The Senate broke another bitter impasse over arms control last night after Democrats threatened to hold up confirmation hearings on Supreme Court nominee Robert H. Bork and keep the Senate in round-the-clock session to force filibustering Republicans to abandon their stalling tactics.

Only a few days after the Senate appeared to have broken a stalemate holding up defense and arms control legislation, partisan strife broke out anew, threatening a rancorous fight just as President Reagan was meeting with Soviet Foreign Minister Eduard Shevardnadze on a new arms pact.

Senate leaders finally resolved the latest dispute by agreeing to vote on competing Democratic and Republican resolutions dealing with the Senate's role in treaty-making. Under the agreement, the Senate today will begin to confront the key issue: a Democratic proposal to require congressional approval before the Reagan administration could reinterpret the 1972 Antiballistic Missile (ABM) Treaty to allow expanded Strategic Defense Initiative, or "Star Wars," testing and development.

In a late-night roll call, Republicans joined in passing the Democratic-sponsored resolution, which affirmed the Senate's role in treaty-making.

The Democratic proposal, which supported Reagan's negotiating efforts while reserving judgment on treaty provisions until they can be given "thorough examination" by the Senate, was approved, 92 to 1, with Sen. Jesse Helms (R-N.C.) in lone dissent.

The Republican proposal, which would have put the Senate on record against trying to legislate on the ABM issue during the current U.S.-Soviet negotiations, was then rejected, 59 to 35.

During the debate, which was punctuated by threats of "going to the mattresses" for all-night sessions extending through the weekend, Republicans accused Democrats of "heavy-handed" tactics; Senate Majority Leader Robert C. Byrd (D-W.Va.) declared angrily: "I've had my fill of being jerked around by the {GOP} minority." At another point, Byrd told the Republicans that if they were going to filibuster, they would have to "do it the old-fashioned way," staying all night "and earning it."

Senate Armed Services Committee Chairman Sam Nunn (D-Ga.) put the Senate on notice that he would object to holding any committee sessions so long as the Republicans continued to filibuster, which would have cut off today's Bork hearings after only two hours.

"Who's being obstructionist now?" asked Minority Whip Alan K. Simpson (R-Wyo.), in reference to earlier Democratic charges that the Republicans were being obstructionist in holding up Senate action on a variety of Democratic initiatives.

"I'll tell the senator.
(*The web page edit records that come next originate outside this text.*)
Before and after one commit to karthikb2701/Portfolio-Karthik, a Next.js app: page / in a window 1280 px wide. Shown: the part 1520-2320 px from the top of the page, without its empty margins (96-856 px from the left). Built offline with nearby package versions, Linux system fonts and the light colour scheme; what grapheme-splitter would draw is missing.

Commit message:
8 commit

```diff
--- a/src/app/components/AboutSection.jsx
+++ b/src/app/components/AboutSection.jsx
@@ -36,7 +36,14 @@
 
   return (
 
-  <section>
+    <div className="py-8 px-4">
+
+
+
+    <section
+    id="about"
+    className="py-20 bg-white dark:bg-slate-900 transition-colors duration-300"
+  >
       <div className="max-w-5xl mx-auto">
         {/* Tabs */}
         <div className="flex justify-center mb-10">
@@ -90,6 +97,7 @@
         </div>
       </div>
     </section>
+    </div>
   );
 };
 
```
I am," retorted Nunn angrily.

In backing the Democratic proposal, Nunn ridiculed the Republican language, saying it was tantamount to having "the Senate of the United States declare itself a potted plant . . . an ornament in the foreign policy arena, adorning but having no influence."

Noting the division of powers in the Constitution, Nunn said Americans "didn't want King George III or King Ronald XVI."

Republicans countered with the argument that Democrats were proposing to intrude unconstitutionally on the president's treaty-making powers.